First monthly gathering will be Sunday, February 23rd at Mike’s Place Corner of 43 and 261. Open discussion great way to find out what one another knows.

Tom and Crhis put out a great beekeeping Meetup down in Canton it will be March 15th. Don posted the training classes and it is available to sign up. The contact number to sign up is 330-455-5482

2 books Tom suggested on beekeeping:  These are what I found on Amazon

Natural Beekeeping –

Backyard Beekeeping –

Information members have shared they would be interested in

Bee Keeping – Tom and Crhis have already set that in motion – see above and check out the Meetup website.

Pruning a fruit tree – Don will be checking with Stotler’s Orchard in Atwater – information coming soon.

Master Gardeners discussion – we have been working with someone we know right now to get that set up .

Permaculture – we are working with someone we know to get that set up also.

Growing Mushrooms  –

Here are some of the side discussions we had away from the agenda but interesting none the less…

Jeff brought up about where he gets his garlic. The place is in Hudson and here is the link (they are out of garlic at this time but still other garlic related products.)

Rain gutter wicking here is a you tube video showing what one guy did:

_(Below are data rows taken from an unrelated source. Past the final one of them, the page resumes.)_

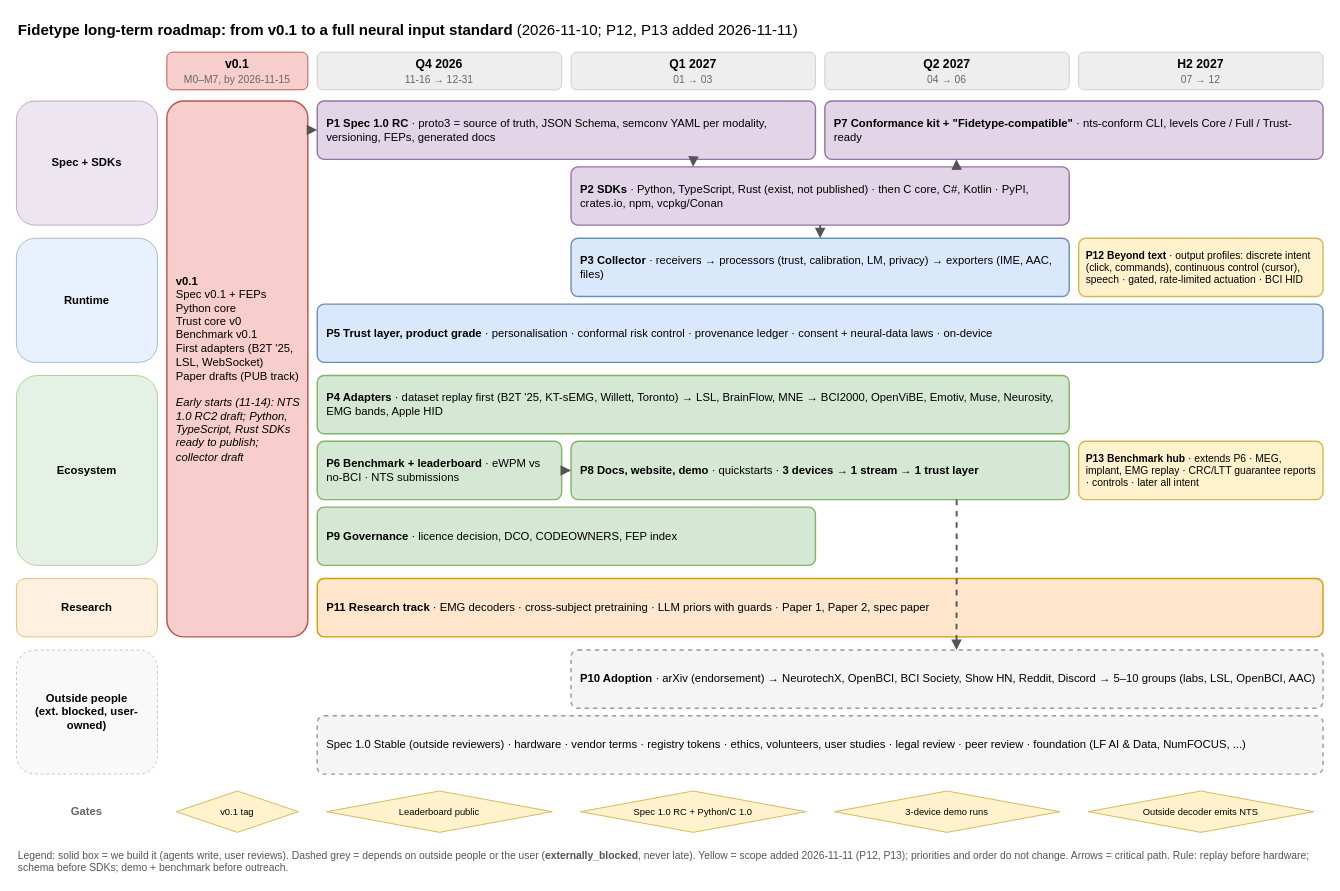
zhangzibo/fidetype keeps this draw.io diagram as wiki/diagrams/11-roadmap-standard.drawio. Above is the earlier version. Source tidied: cells renumbered, new cells numbered last; positions are measured from the earlier drawing's top-left corner, leaving out a move shared by most shapes. Both pictures are drawn from the tidied source at 94%, with x=0, y=0 at pixel (16, 16).
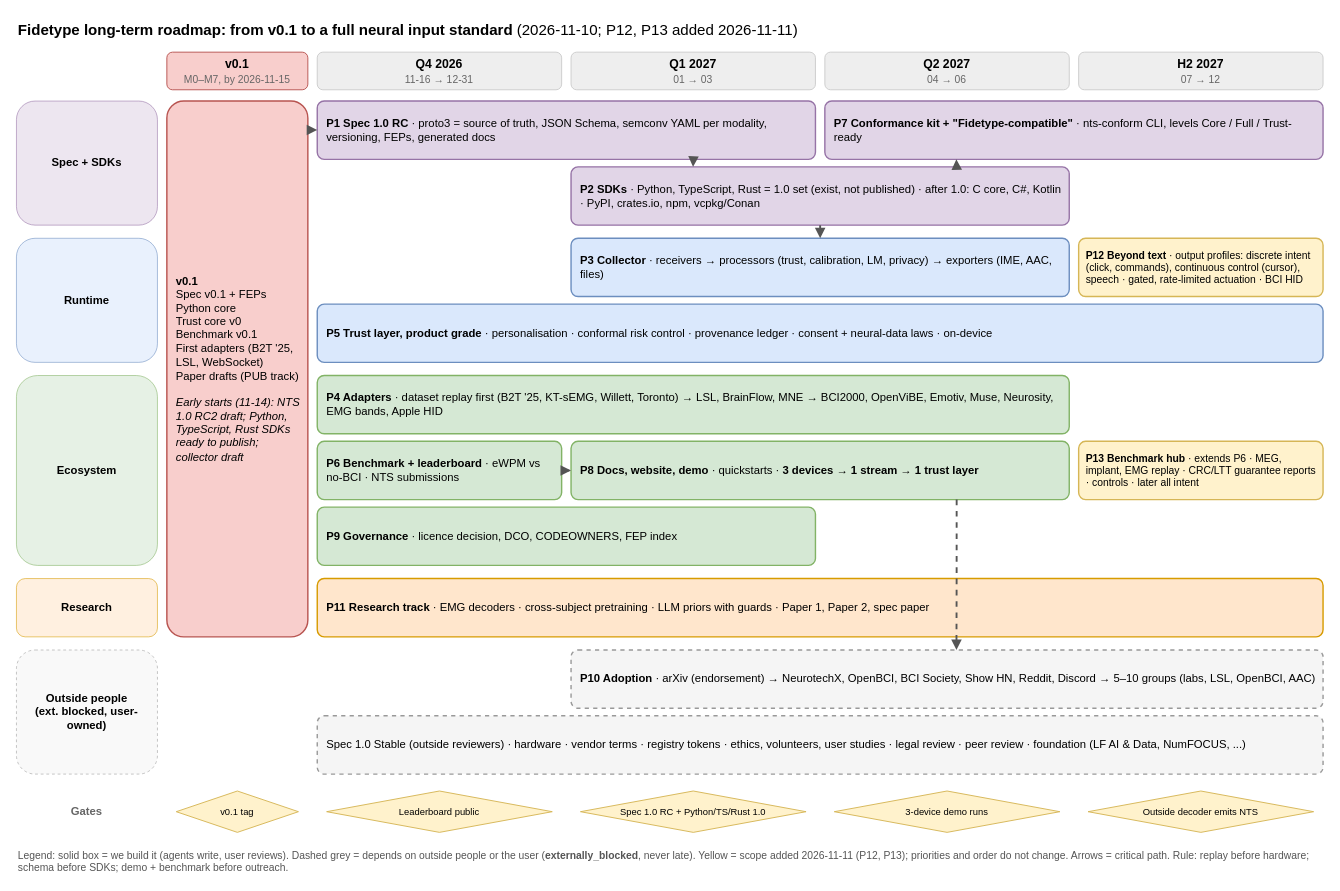
Above is the later version.

Commit message (it also covers changes not shown here):
R-22: SDK order decision: NTS 1.0 SDKs = Python, TypeScript, Rust; C core after 1.0

Diff of the diagram source:
```diff
@@
-    <mxCell id="15" value="&lt;b&gt;P2 SDKs&lt;/b&gt; · Python, TypeScript, Rust (exist, not published) · then C core, C#, Kotlin · PyPI, crates.io, npm, vcpkg/Conan" style="rounded=1;whiteSpace=wrap;html=1;fontSize=12;arcSize=12;fillColor=#e1d5e7;strokeColor=#9673a6;strokeWidth=1.5;align=left;verticalAlign=middle;spacingLeft=8;spacingRight=6;" parent="1" vertex="1">
+    <mxCell id="15" value="&lt;b&gt;P2 SDKs&lt;/b&gt; · Python, TypeScript, Rust = 1.0 set (exist, not published) · after 1.0: C core, C#, Kotlin · PyPI, crates.io, npm, vcpkg/Conan" style="rounded=1;whiteSpace=wrap;html=1;fontSize=12;arcSize=12;fillColor=#e1d5e7;strokeColor=#9673a6;strokeWidth=1.5;align=left;verticalAlign=middle;spacingLeft=8;spacingRight=6;" parent="1" vertex="1">
       <mxGeometry x="590" y="160" width="530" height="62" as="geometry" />
     </mxCell>
@@
-    <mxCell id="35" value="Spec 1.0 RC + Python/C 1.0" style="rhombus;whiteSpace=wrap;html=1;fontSize=10;fillColor=#fff2cc;strokeColor=#d6b656;" parent="1" vertex="1">
+    <mxCell id="35" value="Spec 1.0 RC + Python/TS/Rust 1.0" style="rhombus;whiteSpace=wrap;html=1;fontSize=10;fillColor=#fff2cc;strokeColor=#d6b656;" parent="1" vertex="1">
       <mxGeometry x="600" y="824" width="240" height="44" as="geometry" />
     </mxCell>
```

We are going to order for the group from The seeds chosen are based on our zone and region.  It costs $25.00 for them to ship the order. Having just started the organization, there are no funds built up yet. I will have a donation box at the seed swap for anyone willing throw a buck in the kitty to defray the cost from Don paying out of his pocket.

Did you know community gardens usually only go from May to October? There is so much that you can grow through out the year – indoors and out!

Pinterest is a great site for finding anything. If you haven’t made an account yet for yourself, I strongly suggest one. It allows you to have a cyber bulletin board you can categorize.

Great gardening sites that a few suggested:

Permies –

Johnny Seed –

Aerogarden –

Helpful links

Don A.
Carol G
Jeff B
Tom M
Tom P
Crhis P
Elizabeth K
Breanna F
Rochelle W
Justin W